Directed by Edward Torres, who’s worked as a criminal defense investigator for the past 15 years, the play features video projections to complement an ensemble of nine actors (ranging from unknown twentysomethings to theater veterans) playing more than 15 actual Chicagoans, though most names are changed for protection purposes. All of the dialogue comes directly from Harvey’s edited interviews, as well as court transcripts, police documents and found texts (e.g. writings left behind by Valencia). “The crux of the problem is the people committing this senseless violence,” says Torres, who grew up with gang violence on the Southeast Side. “We’ve got to talk about them too.”
Torres takes a minimalistic approach with the show, theatrically enhancing the stories with sound, music and a backdrop of Chicago streets (think blue-light Chicago police lamps on set) rather than overriding them. “I want to present the situation for what it is,” Torres says. “I don’t want it to be cliché.”
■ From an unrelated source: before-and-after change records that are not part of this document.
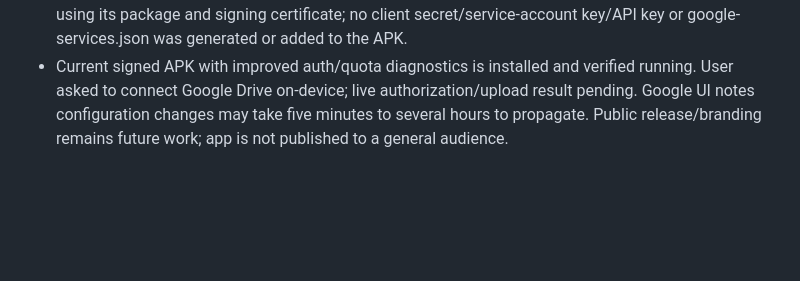
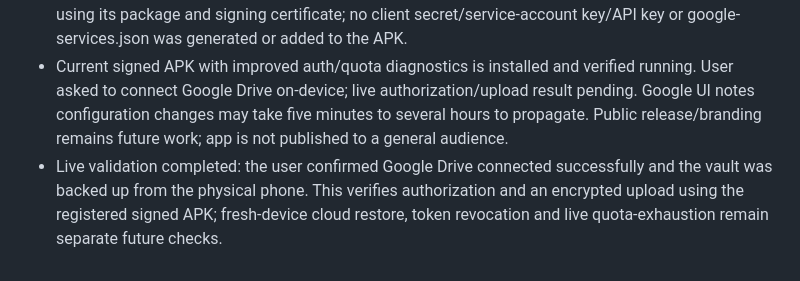
Before and after one commit to jpxor/secrets, a Markdown page: docs/PROGRESS.md, the part around the change. GitHub-like rendering; blank space fills up the shorter version.

Commit message:
docs: record successful Google Drive phone backup

```diff
--- a/docs/PROGRESS.md
+++ b/docs/PROGRESS.md
@@ -113,3 +113,4 @@ External OAuth registrations, remote test accounts and an attached Android phone
 - Created the Android OAuth client after explicit action-time approval. Dedicated Secrets project has Drive API enabled, external consent in Testing, only drive.appdata scope, and the owner account present in the test-user audience. Public identity metadata is recorded in config/google-drive.public.json; support/contact/test-user personal addresses remain in Google Cloud, not source.
 - Google Android client ID: 1088511768988-j094ofho34q3gk480r4pi6lbagq7ob4s.apps.googleusercontent.com. Play services identifies this app using its package and signing certificate; no client secret/service-account key/API key or google-services.json was generated or added to the APK.
 - Current signed APK with improved auth/quota diagnostics is installed and verified running. User asked to connect Google Drive on-device; live authorization/upload result pending. Google UI notes configuration changes may take five minutes to several hours to propagate. Public release/branding remains future work; app is not published to a general audience.
+- Live validation completed: the user confirmed Google Drive connected successfully and the vault was backed up from the physical phone. This verifies authorization and an encrypted upload using the registered signed APK; fresh-device cloud restore, token revocation and live quota-exhaustion remain separate future checks.
```
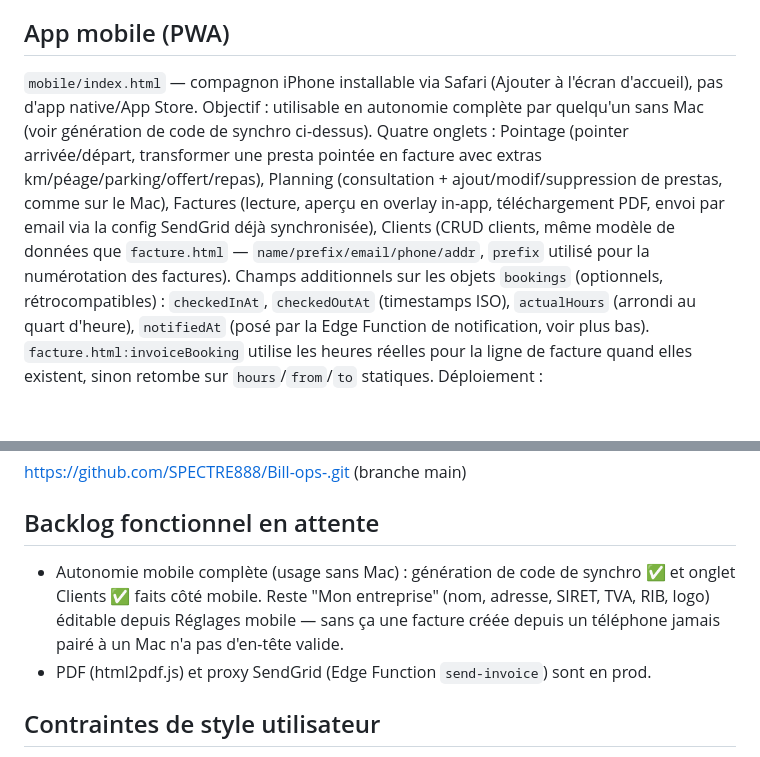
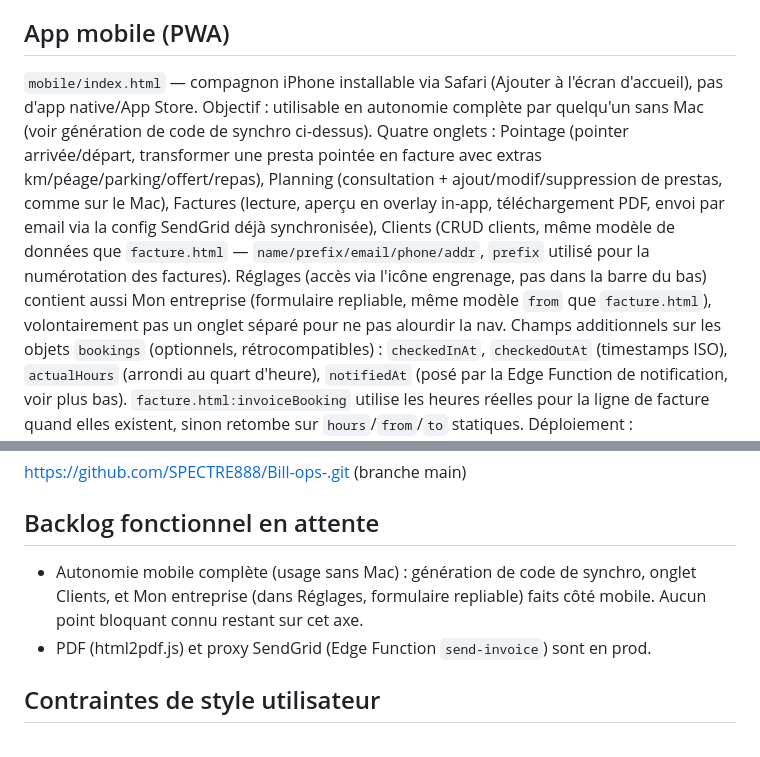
Before and after one commit to SPECTRE888/Bill-ops-, a Markdown page: CLAUDE.md, 2 parts joined by grey strips. Rendered like a GitHub page; blank space fills up the shorter version.

Commit message:
Doc : CLAUDE.md à jour, autonomie mobile sans Mac terminée
Co-Authored-By: Claude Sonnet 5 <noreply@anthropic.com>

```diff
--- a/CLAUDE.md
+++ b/CLAUDE.md
@@ -25,7 +25,7 @@ Catégorie Paramètres (en bas de nav, après le spacer) : Mon entreprise + sél
 `mobile/index.html` a sa propre mise en page (barre d'onglets fixe en bas : Pointage/Planning/Factures/Clients), indépendante du layout desktop.
 
 ## App mobile (PWA)
-`mobile/index.html` — compagnon iPhone installable via Safari (Ajouter à l'écran d'accueil), pas d'app native/App Store. Objectif : utilisable en autonomie complète par quelqu'un sans Mac (voir génération de code de synchro ci-dessus). Quatre onglets : Pointage (pointer arrivée/départ, transformer une presta pointée en facture avec extras km/péage/parking/offert/repas), Planning (consultation + ajout/modif/suppression de prestas, comme sur le Mac), Factures (lecture, aperçu en overlay in-app, téléchargement PDF, envoi par email via la config SendGrid déjà synchronisée), Clients (CRUD clients, même modèle de données que `facture.html` — `name/prefix/email/phone/addr`, `prefix` utilisé pour la numérotation des factures).
+`mobile/index.html` — compagnon iPhone installable via Safari (Ajouter à l'écran d'accueil), pas d'app native/App Store. Objectif : utilisable en autonomie complète par quelqu'un sans Mac (voir génération de code de synchro ci-dessus). Quatre onglets : Pointage (pointer arrivée/départ, transformer une presta pointée en facture avec extras km/péage/parking/offert/repas), Planning (consultation + ajout/modif/suppression de prestas, comme sur le Mac), Factures (lecture, aperçu en overlay in-app, téléchargement PDF, envoi par email via la config SendGrid déjà synchronisée), Clients (CRUD clients, même modèle de données que `facture.html` — `name/prefix/email/phone/addr`, `prefix` utilisé pour la numérotation des factures). Réglages (accès via l'icône engrenage, pas dans la barre du bas) contient aussi Mon entreprise (formulaire repliable, même modèle `from` que `facture.html`), volontairement pas un onglet séparé pour ne pas alourdir la nav.
 Champs additionnels sur les objets `bookings` (optionnels, rétrocompatibles) : `checkedInAt`, `checkedOutAt` (timestamps ISO), `actualHours` (arrondi au quart d'heure), `notifiedAt` (posé par la Edge Function de notification, voir plus bas). `facture.html:invoiceBooking` utilise les heures réelles pour la ligne de facture quand elles existent, sinon retombe sur `hours`/`from`/`to` statiques.
 Déploiement : `.github/workflows/pages.yml` publie le dossier `mobile/` sur GitHub Pages à chaque push touchant `mobile/**` (Pages doit être activé une fois dans Settings → Pages → Source: GitHub Actions).
 
@@ -37,7 +37,7 @@ Déploiement des Edge Functions (`send-invoice`, `notify-upcoming-bookings`) : v
 https://github.com/SPECTRE888/Bill-ops-.git (branche main)
 
 ## Backlog fonctionnel en attente
-- Autonomie mobile complète (usage sans Mac) : génération de code de synchro ✅ et onglet Clients ✅ faits côté mobile. Reste "Mon entreprise" (nom, adresse, SIRET, TVA, RIB, logo) éditable depuis Réglages mobile — sans ça une facture créée depuis un téléphone jamais pairé à un Mac n'a pas d'en-tête valide.
+- Autonomie mobile complète (usage sans Mac) : génération de code de synchro, onglet Clients, et Mon entreprise (dans Réglages, formulaire repliable) faits côté mobile. Aucun point bloquant connu restant sur cet axe.
 - PDF (html2pdf.js) et proxy SendGrid (Edge Function `send-invoice`) sont en prod.
 
 ## Contraintes de style utilisateur
```
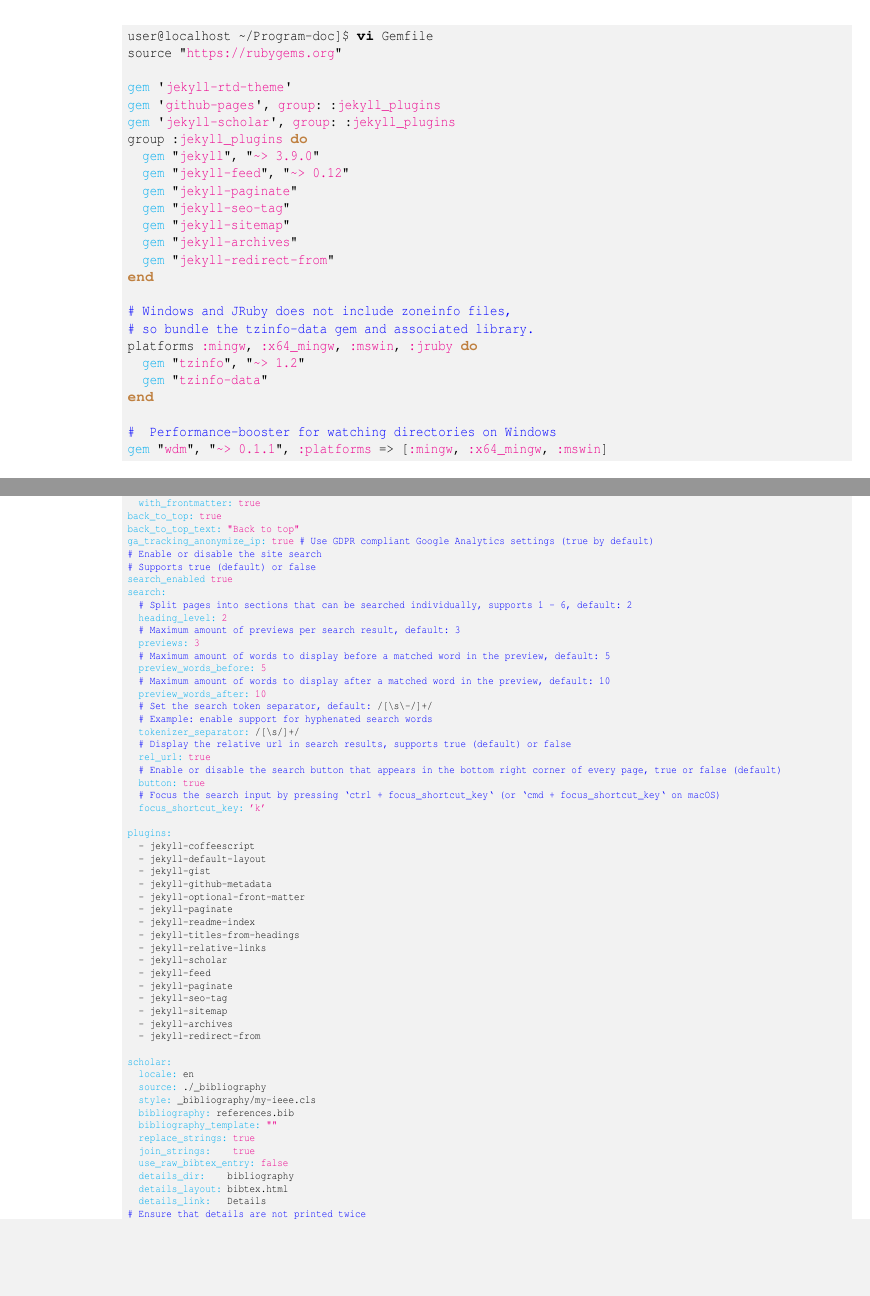
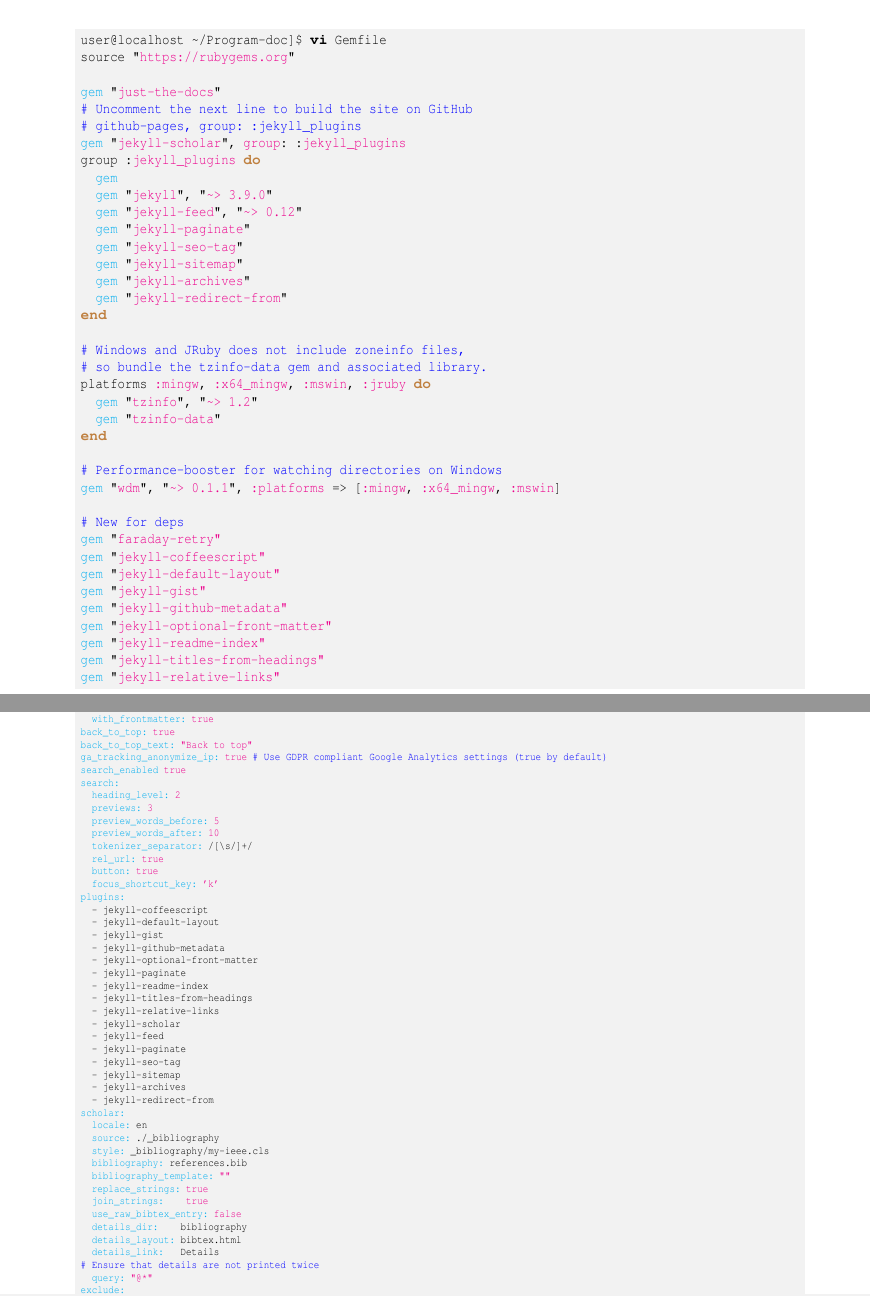
Before and after one commit to Slookeur/OPEN, a LaTeX thesis (open.tex, which reads hosting/hosting.tex): two parts of pages 43 and 45 of 145 before the commit and two parts of pages 44 and 45 of 145 after it, joined at a grey line, cut so that both start at the same text, the shorter picture padded with empty space. Compiled offline with pdfLaTeX.

Commit message:
OPEN sources: mer. 09 avril 2025 15:59:25 CEST

```diff
--- a/hosting/hosting.tex
+++ b/hosting/hosting.tex
@@ -562,10 +565,12 @@
 \fprompt{~/Program-doc} \bftt{vi} Gemfile
 source "\magenta{https://rubygems.org}"
 
-\var{gem} {\textquotesingle}\magenta{jekyll-rtd-theme}{\textquotesingle}
-\var{gem} {\textquotesingle}\magenta{github-pages}{\textquotesingle}, \magenta{group}: :\magenta{jekyll\_plugins}
-\var{gem} {\textquotesingle}\magenta{jekyll-scholar}{\textquotesingle}, \magenta{group}: :\magenta{jekyll\_plugins}
+\var{gem} "\magenta{just-the-docs}"
+\comm{Uncomment the next line to build the site on GitHub}
+\comm{github-pages, group: :jekyll\_plugins}
+\var{gem} "\magenta{jekyll-scholar}", \magenta{group}: :\magenta{jekyll\_plugins}
 group :\magenta{jekyll\_plugins} \bbtt{do}
+  \var{gem}
   \var{gem} "\magenta{jekyll}", "\magenta{~> 3.9.0}"
   \var{gem} "\magenta{jekyll-feed}", "\magenta{~> 0.12}"
   \var{gem} "\magenta{jekyll-paginate}"
@@ -582,7 +587,18 @@
   \var{gem} "\magenta{tzinfo-data}"
 \bbtt{end}
 
-\comm{ Performance-booster for watching directories on Windows}
+\comm{Performance-booster for watching directories on Windows}
 \var{gem} "\magenta{wdm}", "\magenta{~> 0.1.1}", \magenta{:platforms} => [\magenta{:mingw}, \magenta{:x64\_mingw}, \magenta{:mswin}]
+
+\comm{New for deps}
+\var{gem} "\magenta{faraday-retry"}
+\var{gem} "\magenta{jekyll-coffeescript"}
+\var{gem} "\magenta{jekyll-default-layout"}
+\var{gem} "\magenta{jekyll-gist"}
+\var{gem} "\magenta{jekyll-github-metadata"}
+\var{gem} "\magenta{jekyll-optional-front-matter"}
+\var{gem} "\magenta{jekyll-readme-index"}
+\var{gem} "\magenta{jekyll-titles-from-headings"}
+\var{gem} "\magenta{jekyll-relative-links" }
 \end{scriptii}
 }}
@@ -630,28 +647,16 @@
 \var{back\_to\_top:} \magenta{true}
 \var{back\_to\_top\_text:} \magenta{"Back to top"}
 \var{ga\_tracking\_anonymize\_ip:} \magenta{true} \comm{Use GDPR compliant Google Analytics settings (true by default)}
-\comm{Enable or disable the site search}
-\comm{Supports true (default) or false}
 \var{search\_enabled} \magenta{true}
 \var{search:}
-  \comm{Split pages into sections that can be searched individually, supports 1 - 6, default: 2}
   \var{heading\_level:} \magenta{2}
-  \comm{Maximum amount of previews per search result, default: 3}
   \var{previews:} \magenta{3}
-  \comm{Maximum amount of words to display before a matched word in the preview, default: 5}
   \var{preview\_words\_before:} \magenta{5}
-  \comm{Maximum amount of words to display after a matched word in the preview, default: 10}
   \var{preview\_words\_after:} \magenta{10}
-  \comm{Set the search token separator, default:} /[{\textbackslash}s\textbackslash-/]+/
-  \comm{Example: enable support for hyphenated search words}
   \var{tokenizer\_separator:} /[{\textbackslash}s/]+/
-  \comm{Display the relative url in search results, supports true (default) or false}
   \var{rel\_url:} \magenta{true}
-  \comm{Enable or disable the search button that appears in the bottom right corner of every page, true or false (default)}
   \var{button:} \magenta{true}
-  \comm{Focus the search input by pressing `ctrl + focus\_shortcut\_key` (or `cmd + focus\_shortcut\_key` on macOS)}
   \var{focus\_shortcut\_key:} \magenta{'k'}
-
 \var{plugins:}
   - jekyll-coffeescript
   - jekyll-default-layout
```
Also changed, not shown: hosting/hosting.tex (24 more changed lines).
The play itself is part of a larger initiative called Now Is the Time started by SYA director Hallie Gordon—in collaboration with the Chicago Public Library, international education organization Facing History and Ourselves, and more than 15 theater groups around the city—to bring attention to the issue of youth violence. Forty-six children under the age of 17 were murdered in the city in 2012, according to statistics from the Chicago Police Department recorded through October. There have also been 362 incidences of aggravated battery with a firearm involving victims under age 17.
Youth violence “is almost like the elephant in the classroom at this point,” says Gordon, who was moved to action after the fatal beating of Chicago student Derrion Albert in 2009. “How can we talk about things that are important to teens without this being part of that conversation? We can’t anymore. That’s how bad it’s gotten.”
After its two-week stint at Steppenwolf, the cast of How Long Will I Cry? will head out to seven Chicago Public Library locations from March 11–16 for neighborhood performances followed by workshops and talkbacks. A book and website will also be released to feature many of the interviews not included in the script.
“One of the parts of the play and the book that I think is so important is [they] illustrate how complicated these issues are,” says Valencia’s mother, Joy McCormack, who founded Chicago’s Citizens for Change to provide resources to families affected by youth violence after her son was killed. “This is everyone’s issue and everyone’s problem. I think our family’s story is a good example of that. It doesn’t matter where you live or how much money you have in the bank or what your education level is.”
Steppenwolf’s How Long Will I Cry?: Voices of Youth Violence runs March 2–16 at various locations. Watch for ways you can get involved in the February 14 issue of Time Out Chicago.